PROBLEM = Filter the records down to the lines that hold the word "matshow", and copy each of those lines.

Records from a collection =
%%

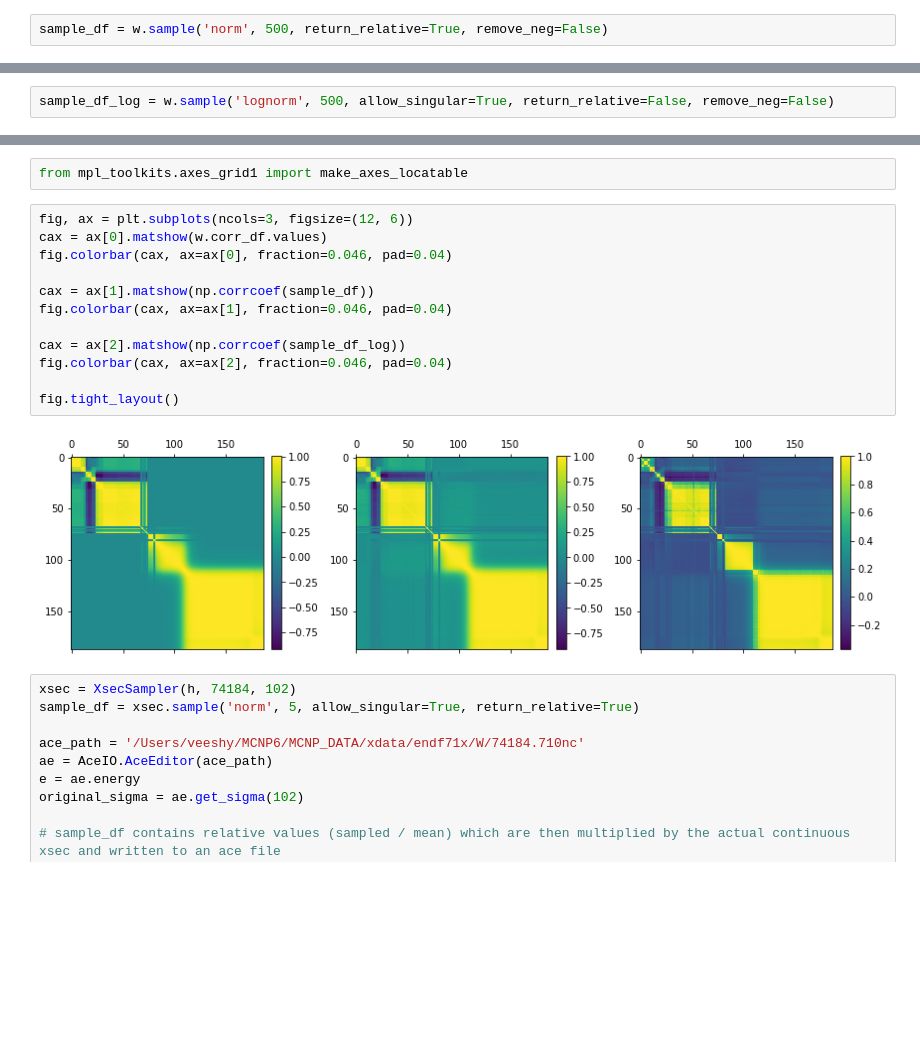
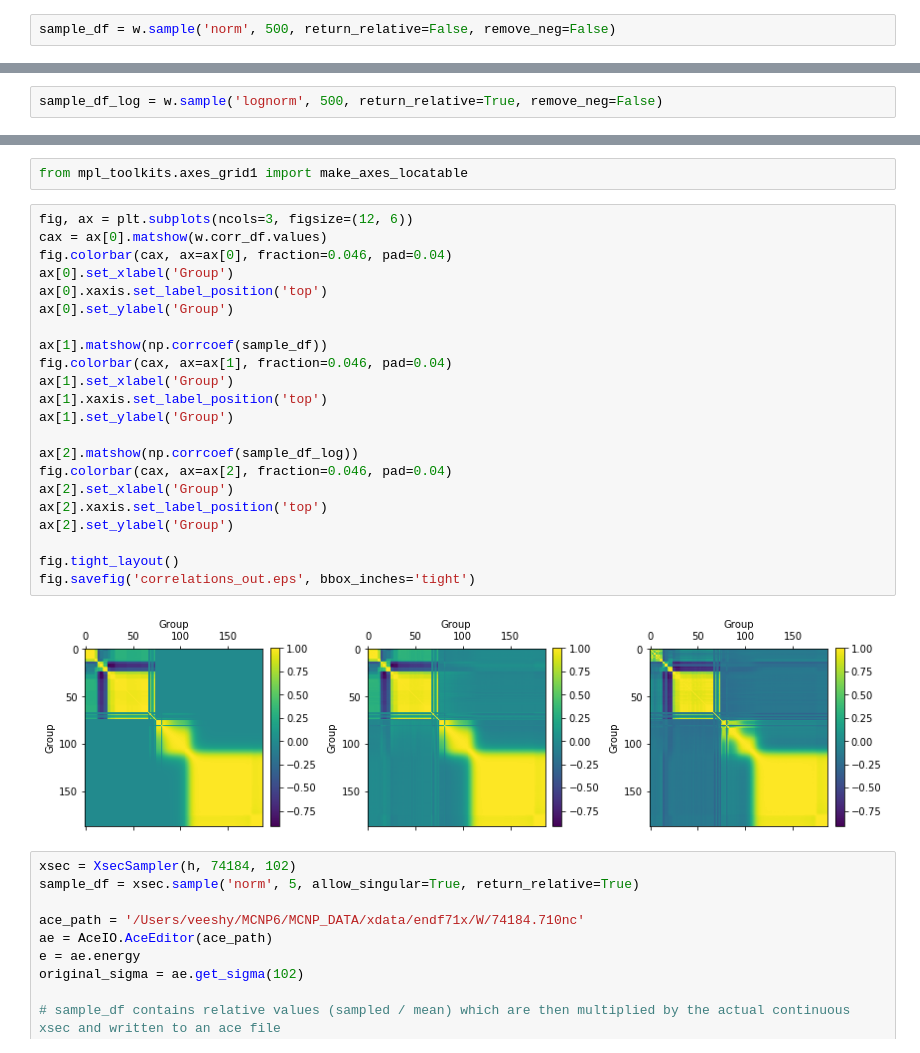
Before and after one commit to veeshy/ASAPy, a Jupyter notebook: explore_cov.ipynb, the cells around one changed output, grey strips where cells are left out. Saved outputs shown, nothing was run; the diff lists cells and outputs as text; blank space fills up the shorter version.

```diff
--- a/explore_cov.ipynb
+++ b/explore_cov.ipynb
@@ -98,5 +138,5 @@ Min eig of cov: -0.00019574466040146046
 # %%
-sample_df = w.sample('norm', 500, return_relative=True, remove_neg=False)
+sample_df = w.sample('norm', 500, return_relative=False, remove_neg=False)
 # %%
 plt.loglog(x135m_102_std['e high'], x135m_102_std['s.d.(1)']**2, drawstyle='steps-mid', label='Diag(cov) Before')
 plt.loglog(x135m_102_std['e high'], np.diag(np.cov(sample_df)), drawstyle='steps-mid', label='Diag(cov) After')
@@ -106,7 +146,7 @@ plt.legend()
 <matplotlib.legend.Legend at 0x...>
 [figure]
 # %%
-sample_df_log = w.sample('lognorm', 500, allow_singular=True, return_relative=False, remove_neg=False)
+sample_df_log = w.sample('lognorm', 500, return_relative=True, remove_neg=False)
 # %%
 plt.loglog(x135m_102_std['e high'], x135m_102_std['s.d.(1)']**2, drawstyle='steps-mid', label='Diag(cov) Before')
 plt.loglog(x135m_102_std['e high'], np.diag(np.cov(sample_df_log)), drawstyle='steps-mid', label='Diag(cov) After (no norm/log scaling)')
@@ -134,17 +178,27 @@ from mpl_toolkits.axes_grid1 import make_axes_locatable
 # %%
 fig, ax = plt.subplots(ncols=3, figsize=(12, 6))
 cax = ax[0].matshow(w.corr_df.values)
 fig.colorbar(cax, ax=ax[0], fraction=0.046, pad=0.04)
+ax[0].set_xlabel('Group')
+ax[0].xaxis.set_label_position('top')
+ax[0].set_ylabel('Group')
 
-cax = ax[1].matshow(np.corrcoef(sample_df))
+ax[1].matshow(np.corrcoef(sample_df))
 fig.colorbar(cax, ax=ax[1], fraction=0.046, pad=0.04)
+ax[1].set_xlabel('Group')
+ax[1].xaxis.set_label_position('top')
+ax[1].set_ylabel('Group')
 
-cax = ax[2].matshow(np.corrcoef(sample_df_log))
+ax[2].matshow(np.corrcoef(sample_df_log))
 fig.colorbar(cax, ax=ax[2], fraction=0.046, pad=0.04)
+ax[2].set_xlabel('Group')
+ax[2].xaxis.set_label_position('top')
+ax[2].set_ylabel('Group')
 
 fig.tight_layout()
+fig.savefig('correlations_out.eps', bbox_inches='tight')
 # %% [output]
-[figure, old version]
+[figure, new version]
 # %%
 xsec = XsecSampler(h, 74184, 102)
 sample_df = xsec.sample('norm', 5, allow_singular=True, return_relative=True)
```
Also changed, not shown: parts of 7 cells of this notebook, 1 other file.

%%

ANSWER SECTION =
 cax = ax[0].matshow(w.corr_df.values)
-cax = ax[1].matshow(np.corrcoef(sample_df))
+ax[1].matshow(np.corrcoef(sample_df))
-cax = ax[2].matshow(np.corrcoef(sample_df_log))
+ax[2].matshow(np.corrcoef(sample_df_log))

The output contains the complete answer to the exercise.